» Your objective:
A word-for-word copy of the listing, free of images, is the expected answer.

Start of Records to use

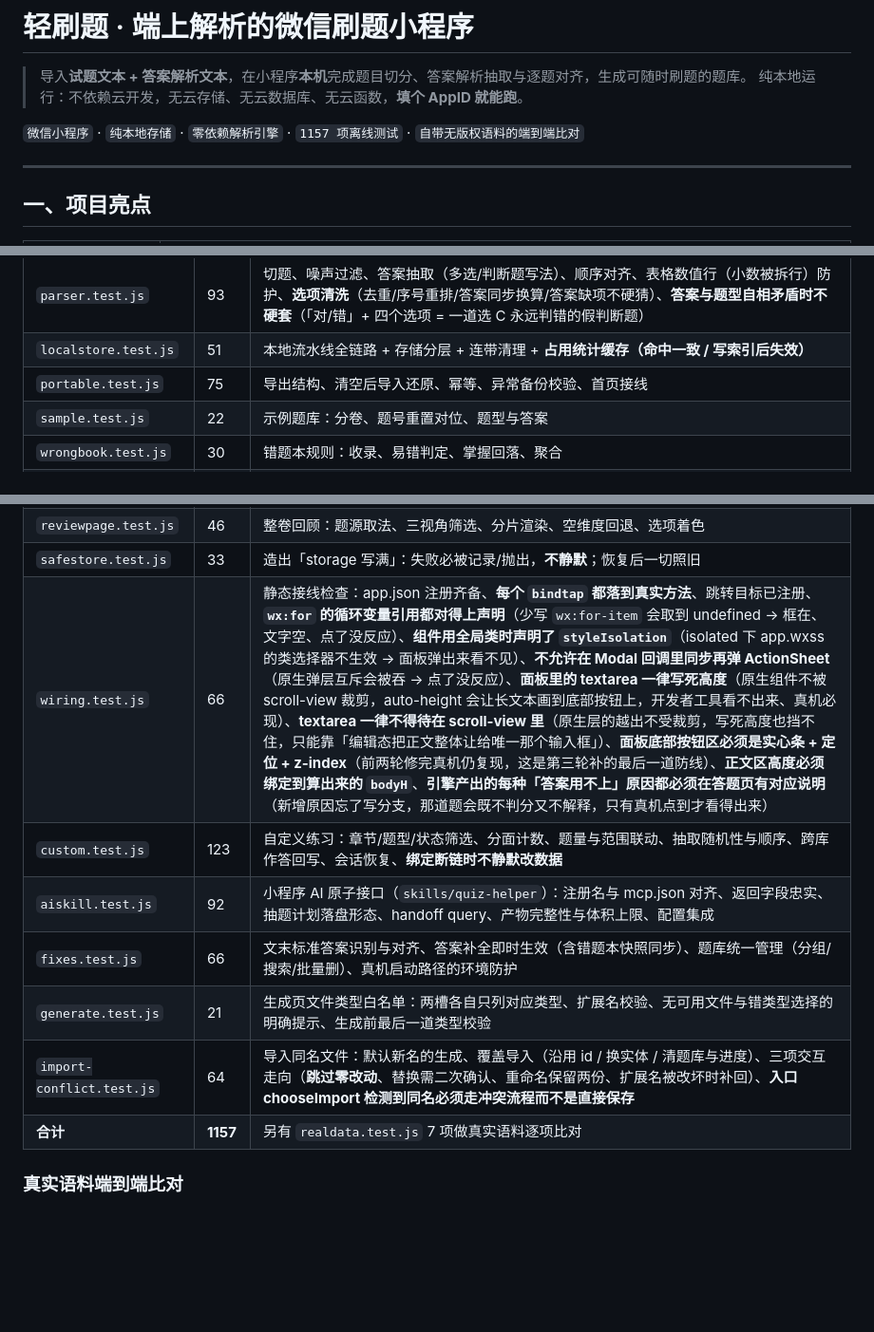
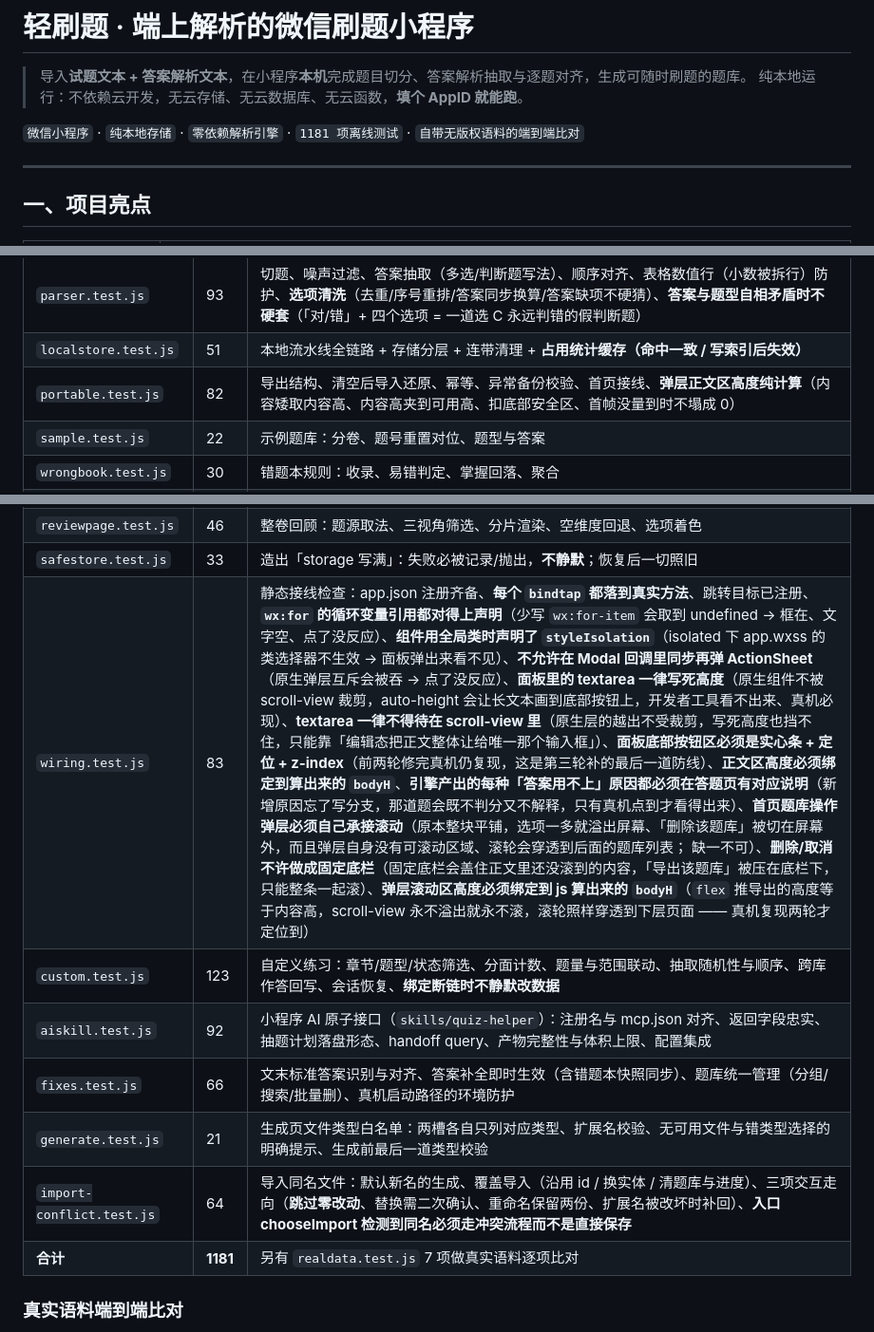
Before and after one commit to cyql2000/quiz-miniapp, a Markdown page: README.md, 3 parts joined by grey strips. Shown at 95% size. Drawn GitHub-style; blank space fills up the shorter version.

Commit message:
docs: 架构决策记录补第三轮根因，README 计数同步到 1181

```diff
--- a/README.md
+++ b/README.md
@@ -3,7 +3,7 @@
 > 导入**试题文本 + 答案解析文本**，在小程序**本机**完成题目切分、答案解析抽取与逐题对齐，生成可随时刷题的题库。
 > 纯本地运行：不依赖云开发，无云存储、无云数据库、无云函数，**填个 AppID 就能跑**。
 
-`微信小程序` · `纯本地存储` · `零依赖解析引擎` · `1157 项离线测试` · `自带无版权语料的端到端比对`
+`微信小程序` · `纯本地存储` · `零依赖解析引擎` · `1181 项离线测试` · `自带无版权语料的端到端比对`
 
 ---
 
@@ -351,7 +351,7 @@ node _smoke/realdata.test.js "E:/path/to/行测题库目录"
 | `parser-core.test.js` | 17 | 两端拷贝字节一致、零 Node 依赖、**护栏自身回归**、无 Node 全局下可跑 |
 | `parser.test.js` | 93 | 切题、噪声过滤、答案抽取（多选/判断题写法）、顺序对齐、表格数值行（小数被拆行）防护、**选项清洗**（去重/序号重排/答案同步换算/答案缺项不硬猜）、**答案与题型自相矛盾时不硬套**（「对/错」+ 四个选项 = 一道选 C 永远判错的假判断题） |
 | `localstore.test.js` | 51 | 本地流水线全链路 + 存储分层 + 连带清理 + **占用统计缓存（命中一致 / 写索引后失效）** |
-| `portable.test.js` | 75 | 导出结构、清空后导入还原、幂等、异常备份校验、首页接线 |
+| `portable.test.js` | 82 | 导出结构、清空后导入还原、幂等、异常备份校验、首页接线、**弹层正文区高度纯计算**（内容矮取内容高、内容高夹到可用高、扣底部安全区、首帧没量到时不塌成 0） |
 | `sample.test.js` | 22 | 示例题库：分卷、题号重置对位、题型与答案 |
 | `wrongbook.test.js` | 30 | 错题本规则：收录、易错判定、掌握回落、聚合 |
 | `wrongpage.test.js` | 33 | 错题本页：分组、排序、筛选、重练 URL、掌握/移出 |
@@ -360,13 +360,13 @@ node _smoke/realdata.test.js "E:/path/to/行测题库目录"
 | `marks.test.js` | 40 | 标记持久化、排序、跨会话保留、旧会话迁移、删库连带清理、备份携带 |
 | `reviewpage.test.js` | 46 | 整卷回顾：题源取法、三视角筛选、分片渲染、空维度回退、选项着色 |
 | `safestore.test.js` | 33 | 造出「storage 写满」：失败必被记录/抛出，**不静默**；恢复后一切照旧 |
-| `wiring.test.js` | 66 | 静态接线检查：app.json 注册齐备、**每个 `bindtap` 都落到真实方法**、跳转目标已注册、**`wx:for` 的循环变量引用都对得上声明**（少写 `wx:for-item` 会取到 undefined → 框在、文字空、点了没反应）、**组件用全局类时声明了 `styleIsolation`**（isolated 下 app.wxss 的类选择器不生效 → 面板弹出来看不见）、**不允许在 Modal 回调里同步再弹 ActionSheet**（原生弹层互斥会被吞 → 点了没反应）、**面板里的 textarea 一律写死高度**（原生组件不被 scroll-view 裁剪，auto-height 会让长文本画到底部按钮上，开发者工具看不出来、真机必现）、**textarea 一律不得待在 scroll-view 里**（原生层的越出不受裁剪，写死高度也挡不住，只能靠「编辑态把正文整体让给唯一那个输入框」）、**面板底部按钮区必须是实心条 + 定位 + z-index**（前两轮修完真机仍复现，这是第三轮补的最后一道防线）、**正文区高度必须绑定到算出来的 `bodyH`**、**引擎产出的每种「答案用不上」原因都必须在答题页有对应说明**（新增原因忘了写分支，那道题会既不判分又不解释，只有真机点到才看得出来） |
+| `wiring.test.js` | 83 | 静态接线检查：app.json 注册齐备、**每个 `bindtap` 都落到真实方法**、跳转目标已注册、**`wx:for` 的循环变量引用都对得上声明**（少写 `wx:for-item` 会取到 undefined → 框在、文字空、点了没反应）、**组件用全局类时声明了 `styleIsolation`**（isolated 下 app.wxss 的类选择器不生效 → 面板弹出来看不见）、**不允许在 Modal 回调里同步再弹 ActionSheet**（原生弹层互斥会被吞 → 点了没反应）、**面板里的 textarea 一律写死高度**（原生组件不被 scroll-view 裁剪，auto-height 会让长文本画到底部按钮上，开发者工具看不出来、真机必现）、**textarea 一律不得待在 scroll-view 里**（原生层的越出不受裁剪，写死高度也挡不住，只能靠「编辑态把正文整体让给唯一那个输入框」）、**面板底部按钮区必须是实心条 + 定位 + z-index**（前两轮修完真机仍复现，这是第三轮补的最后一道防线）、**正文区高度必须绑定到算出来的 `bodyH`**、**引擎产出的每种「答案用不上」原因都必须在答题页有对应说明**（新增原因忘了写分支，那道题会既不判分又不解释，只有真机点到才看得出来）、**首页题库操作弹层必须自己承接滚动**（原本整块平铺，选项一多就溢出屏幕、「删除该题库」被切在屏幕外，而且弹层自身没有可滚动区域、滚轮会穿透到后面的题库列表； 缺一不可）、**删除/取消不许做成固定底栏**（固定底栏会盖住正文里还没滚到的内容，「导出该题库」被压在底栏下，只能整条一起滚）、**弹层滚动区高度必须绑定到 js 算出来的 `bodyH`**（`flex` 推导出的高度等于内容高，scroll-view 永不溢出就永不滚，滚轮照样穿透到下层页面 —— 真机复现两轮才定位到） |
 | `custom.test.js` | 123 | 自定义练习：章节/题型/状态筛选、分面计数、题量与范围联动、抽取随机性与顺序、跨库作答回写、会话恢复、**绑定断链时不静默改数据** |
 | `aiskill.test.js` | 92 | 小程序 AI 原子接口（`skills/quiz-helper`）：注册名与 mcp.json 对齐、返回字段忠实、抽题计划落盘形态、handoff query、产物完整性与体积上限、配置集成 |
 | `fixes.test.js` | 66 | 文末标准答案识别与对齐、答案补全即时生效（含错题本快照同步）、题库统一管理（分组/搜索/批量删）、真机启动路径的环境防护 |
 | `generate.test.js` | 21 | 生成页文件类型白名单：两槽各自只列对应类型、扩展名校验、无可用文件与错类型选择的明确提示、生成前最后一道类型校验 |
 | `import-conflict.test.js` | 64 | 导入同名文件：默认新名的生成、覆盖导入（沿用 id / 换实体 / 清题库与进度）、三项交互走向（**跳过零改动**、替换需二次确认、重命名保留两份、扩展名被改坏时补回）、**入口 chooseImport 检测到同名必须走冲突流程而不是直接保存** |
-| **合计** | **1157** | 另有 `realdata.test.js` 7 项做真实语料逐项比对 |
+| **合计** | **1181** | 另有 `realdata.test.js` 7 项做真实语料逐项比对 |
 
 ### 真实语料端到端比对
 
```
Also changed, not shown: docs/架构决策记录.md (+85 -0 lines).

End of Records to use

» Solution for this task:
Before and after one commit to cyql2000/quiz-miniapp, a Markdown page: README.md, 3 parts joined by grey strips. Shown at 95% size. Drawn GitHub-style; blank space fills up the shorter version.

Commit message:
docs: 架构决策记录补第三轮根因，README 计数同步到 1181

```diff
--- a/README.md
+++ b/README.md
@@ -3,7 +3,7 @@
 > 导入**试题文本 + 答案解析文本**，在小程序**本机**完成题目切分、答案解析抽取与逐题对齐，生成可随时刷题的题库。
 > 纯本地运行：不依赖云开发，无云存储、无云数据库、无云函数，**填个 AppID 就能跑**。
 
-`微信小程序` · `纯本地存储` · `零依赖解析引擎` · `1157 项离线测试` · `自带无版权语料的端到端比对`
+`微信小程序` · `纯本地存储` · `零依赖解析引擎` · `1181 项离线测试` · `自带无版权语料的端到端比对`
 
 ---
 
@@ -351,7 +351,7 @@ node _smoke/realdata.test.js "E:/path/to/行测题库目录"
 | `parser-core.test.js` | 17 | 两端拷贝字节一致、零 Node 依赖、**护栏自身回归**、无 Node 全局下可跑 |
 | `parser.test.js` | 93 | 切题、噪声过滤、答案抽取（多选/判断题写法）、顺序对齐、表格数值行（小数被拆行）防护、**选项清洗**（去重/序号重排/答案同步换算/答案缺项不硬猜）、**答案与题型自相矛盾时不硬套**（「对/错」+ 四个选项 = 一道选 C 永远判错的假判断题） |
 | `localstore.test.js` | 51 | 本地流水线全链路 + 存储分层 + 连带清理 + **占用统计缓存（命中一致 / 写索引后失效）** |
-| `portable.test.js` | 75 | 导出结构、清空后导入还原、幂等、异常备份校验、首页接线 |
+| `portable.test.js` | 82 | 导出结构、清空后导入还原、幂等、异常备份校验、首页接线、**弹层正文区高度纯计算**（内容矮取内容高、内容高夹到可用高、扣底部安全区、首帧没量到时不塌成 0） |
 | `sample.test.js` | 22 | 示例题库：分卷、题号重置对位、题型与答案 |
 | `wrongbook.test.js` | 30 | 错题本规则：收录、易错判定、掌握回落、聚合 |
 | `wrongpage.test.js` | 33 | 错题本页：分组、排序、筛选、重练 URL、掌握/移出 |
@@ -360,13 +360,13 @@ node _smoke/realdata.test.js "E:/path/to/行测题库目录"
 | `marks.test.js` | 40 | 标记持久化、排序、跨会话保留、旧会话迁移、删库连带清理、备份携带 |
 | `reviewpage.test.js` | 46 | 整卷回顾：题源取法、三视角筛选、分片渲染、空维度回退、选项着色 |
 | `safestore.test.js` | 33 | 造出「storage 写满」：失败必被记录/抛出，**不静默**；恢复后一切照旧 |
-| `wiring.test.js` | 66 | 静态接线检查：app.json 注册齐备、**每个 `bindtap` 都落到真实方法**、跳转目标已注册、**`wx:for` 的循环变量引用都对得上声明**（少写 `wx:for-item` 会取到 undefined → 框在、文字空、点了没反应）、**组件用全局类时声明了 `styleIsolation`**（isolated 下 app.wxss 的类选择器不生效 → 面板弹出来看不见）、**不允许在 Modal 回调里同步再弹 ActionSheet**（原生弹层互斥会被吞 → 点了没反应）、**面板里的 textarea 一律写死高度**（原生组件不被 scroll-view 裁剪，auto-height 会让长文本画到底部按钮上，开发者工具看不出来、真机必现）、**textarea 一律不得待在 scroll-view 里**（原生层的越出不受裁剪，写死高度也挡不住，只能靠「编辑态把正文整体让给唯一那个输入框」）、**面板底部按钮区必须是实心条 + 定位 + z-index**（前两轮修完真机仍复现，这是第三轮补的最后一道防线）、**正文区高度必须绑定到算出来的 `bodyH`**、**引擎产出的每种「答案用不上」原因都必须在答题页有对应说明**（新增原因忘了写分支，那道题会既不判分又不解释，只有真机点到才看得出来） |
+| `wiring.test.js` | 83 | 静态接线检查：app.json 注册齐备、**每个 `bindtap` 都落到真实方法**、跳转目标已注册、**`wx:for` 的循环变量引用都对得上声明**（少写 `wx:for-item` 会取到 undefined → 框在、文字空、点了没反应）、**组件用全局类时声明了 `styleIsolation`**（isolated 下 app.wxss 的类选择器不生效 → 面板弹出来看不见）、**不允许在 Modal 回调里同步再弹 ActionSheet**（原生弹层互斥会被吞 → 点了没反应）、**面板里的 textarea 一律写死高度**（原生组件不被 scroll-view 裁剪，auto-height 会让长文本画到底部按钮上，开发者工具看不出来、真机必现）、**textarea 一律不得待在 scroll-view 里**（原生层的越出不受裁剪，写死高度也挡不住，只能靠「编辑态把正文整体让给唯一那个输入框」）、**面板底部按钮区必须是实心条 + 定位 + z-index**（前两轮修完真机仍复现，这是第三轮补的最后一道防线）、**正文区高度必须绑定到算出来的 `bodyH`**、**引擎产出的每种「答案用不上」原因都必须在答题页有对应说明**（新增原因忘了写分支，那道题会既不判分又不解释，只有真机点到才看得出来）、**首页题库操作弹层必须自己承接滚动**（原本整块平铺，选项一多就溢出屏幕、「删除该题库」被切在屏幕外，而且弹层自身没有可滚动区域、滚轮会穿透到后面的题库列表； 缺一不可）、**删除/取消不许做成固定底栏**（固定底栏会盖住正文里还没滚到的内容，「导出该题库」被压在底栏下，只能整条一起滚）、**弹层滚动区高度必须绑定到 js 算出来的 `bodyH`**（`flex` 推导出的高度等于内容高，scroll-view 永不溢出就永不滚，滚轮照样穿透到下层页面 —— 真机复现两轮才定位到） |
 | `custom.test.js` | 123 | 自定义练习：章节/题型/状态筛选、分面计数、题量与范围联动、抽取随机性与顺序、跨库作答回写、会话恢复、**绑定断链时不静默改数据** |
 | `aiskill.test.js` | 92 | 小程序 AI 原子接口（`skills/quiz-helper`）：注册名与 mcp.json 对齐、返回字段忠实、抽题计划落盘形态、handoff query、产物完整性与体积上限、配置集成 |
 | `fixes.test.js` | 66 | 文末标准答案识别与对齐、答案补全即时生效（含错题本快照同步）、题库统一管理（分组/搜索/批量删）、真机启动路径的环境防护 |
 | `generate.test.js` | 21 | 生成页文件类型白名单：两槽各自只列对应类型、扩展名校验、无可用文件与错类型选择的明确提示、生成前最后一道类型校验 |
 | `import-conflict.test.js` | 64 | 导入同名文件：默认新名的生成、覆盖导入（沿用 id / 换实体 / 清题库与进度）、三项交互走向（**跳过零改动**、替换需二次确认、重命名保留两份、扩展名被改坏时补回）、**入口 chooseImport 检测到同名必须走冲突流程而不是直接保存** |
-| **合计** | **1157** | 另有 `realdata.test.js` 7 项做真实语料逐项比对 |
+| **合计** | **1181** | 另有 `realdata.test.js` 7 项做真实语料逐项比对 |
 
 ### 真实语料端到端比对
 
```
Also changed, not shown: docs/架构决策记录.md (+85 -0 lines).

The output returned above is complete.